This is not applicable for the current study. There are no sources of funding for the research to declare.

Availability of data and materials statement

The corresponding author has full control of all primary data and will allow the Journal to review the data if requested. Primary data, including raw data, will be made available to any scientist’s inquiry. The corresponding author will immediately share the dataset supporting the conclusions of this manuscript.

Authors’ contributions

All authors made substantial contributions in executing the study and developing the manuscript. DP and RS had primary responsibility for conceiving and designing the study; developing the study protocol, drafting the manuscript and editing versions of the manuscript. RS and DP enrolled participants. AS, KB and RS performed statistical analyses. SC, NP, NG and GW critically revised the manuscript for important intellectual content. GW also confirmed all statistical analyses. All authors read, approved and contributed to the final paper. All authors gave final approval of the submitted manuscript for publication.

Competing interests

The authors declare that they have no competing interests.

Consent for publication

Not applicable. The authors declare that the manuscript does not contain any individual person’s data. The manuscript does not contain individual details, images, videos or presentations of case reports for which to obtain consent for publication.

Ethical approval and consent to participate

The study was reviewed by the Institutional Review Board (IRB) of the State University of New York (SUNY) at Downstate Medical Center in Brooklyn, New York. After IRB review, the study was deemed compliant with all ethical requirements, and was granted approval by the Board.

All participants who chose to participate in the study signed a consent form, developed by the study investigators and approved by the institution’s IRB. Please note that the study does not involve animal or human tissue.

Author information



Corresponding author

Correspondence to Dimitrios Papanagnou.

Rights and permissions

Open Access This article is distributed under the terms of the Creative Commons Attribution 4.0 International License (, which permits unrestricted use, distribution, and reproduction in any medium, provided you give appropriate credit to the original author(s) and the source, provide a link to the Creative Commons license, and indicate if changes were made.

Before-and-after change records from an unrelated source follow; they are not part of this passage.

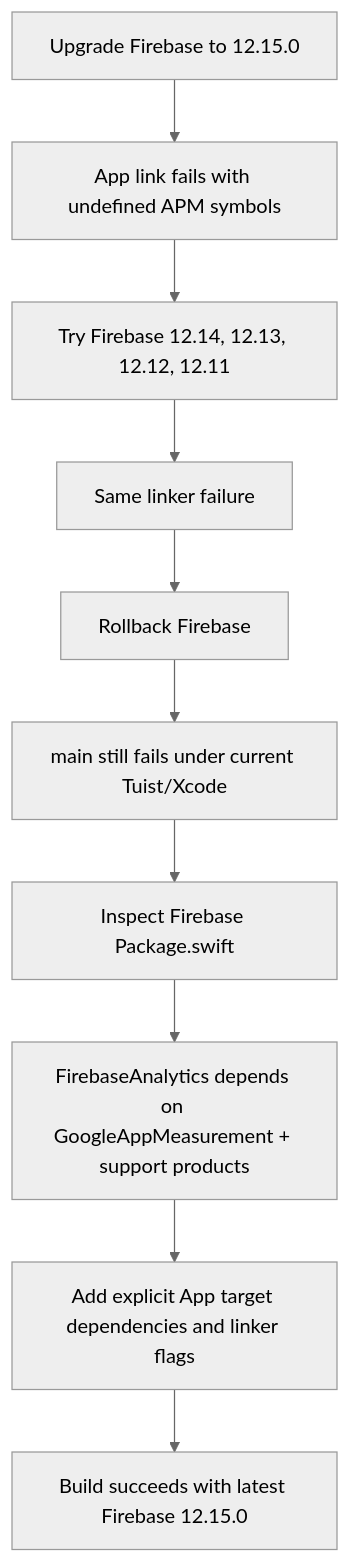
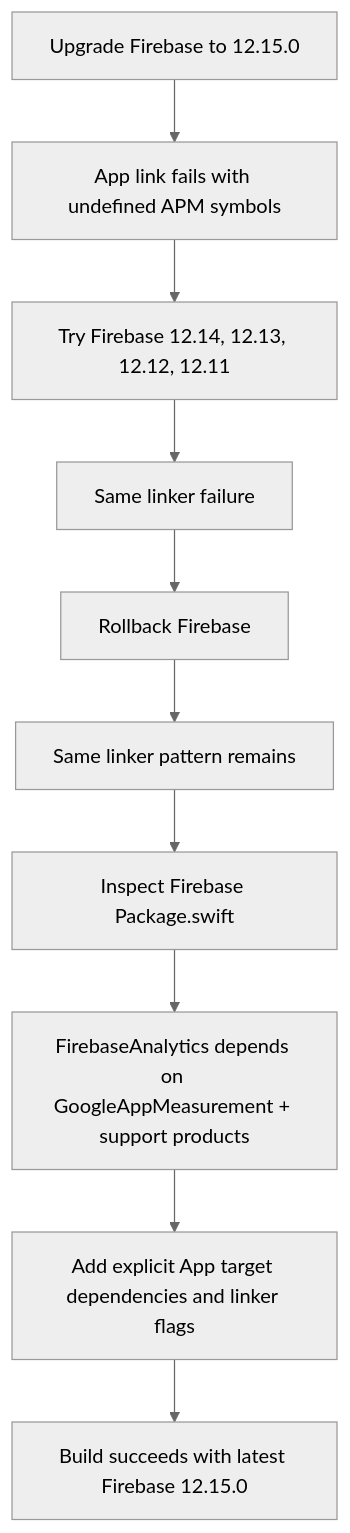
Before and after one commit to 2sem/WhoCallMe: the diagram in articles/fixing-firebaseanalytics-linker-failures.md, drawn with Mermaid (neutral theme). The commit also changed other lines of this file, not shown here.

Commit message:
docs: clarify Firebase linker failure cause (#53)

````diff
--- a/articles/fixing-firebaseanalytics-linker-failures.md
+++ b/articles/fixing-firebaseanalytics-linker-failures.md
@@ -99,12 +93,12 @@
 ```mermaid
 flowchart TD
     A[Upgrade Firebase to 12.15.0] --> B[App link fails with undefined APM symbols]
     B --> C[Try Firebase 12.14, 12.13, 12.12, 12.11]
     C --> D[Same linker failure]
     D --> E[Rollback Firebase]
-    E --> F[main still fails under current Tuist/Xcode]
+    E --> F[Same linker pattern remains]
     F --> G[Inspect Firebase Package.swift]
     G --> H[FirebaseAnalytics depends on GoogleAppMeasurement + support products]
     H --> I[Add explicit App target dependencies and linker flags]
     I --> J[Build succeeds with latest Firebase 12.15.0]
 ```
````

The Creative Commons Public Domain Dedication waiver ( applies to the data made available in this article, unless otherwise stated.

Reprints and Permissions

About this article

Verify currency and authenticity via CrossMark

Cite this article

Papanagnou, D., Serrano, A., Barkley, K. et al. Does tailoring instructional style to a medical student’s self-perceived learning style improve performance when teaching intravenous catheter placement? A randomized controlled study. BMC Med Educ 16, 205 (2016).

Download citation


  • Learning Style
  • Teaching Style
  • Didactic Session
  • Faculty Instructor
  • Style Modality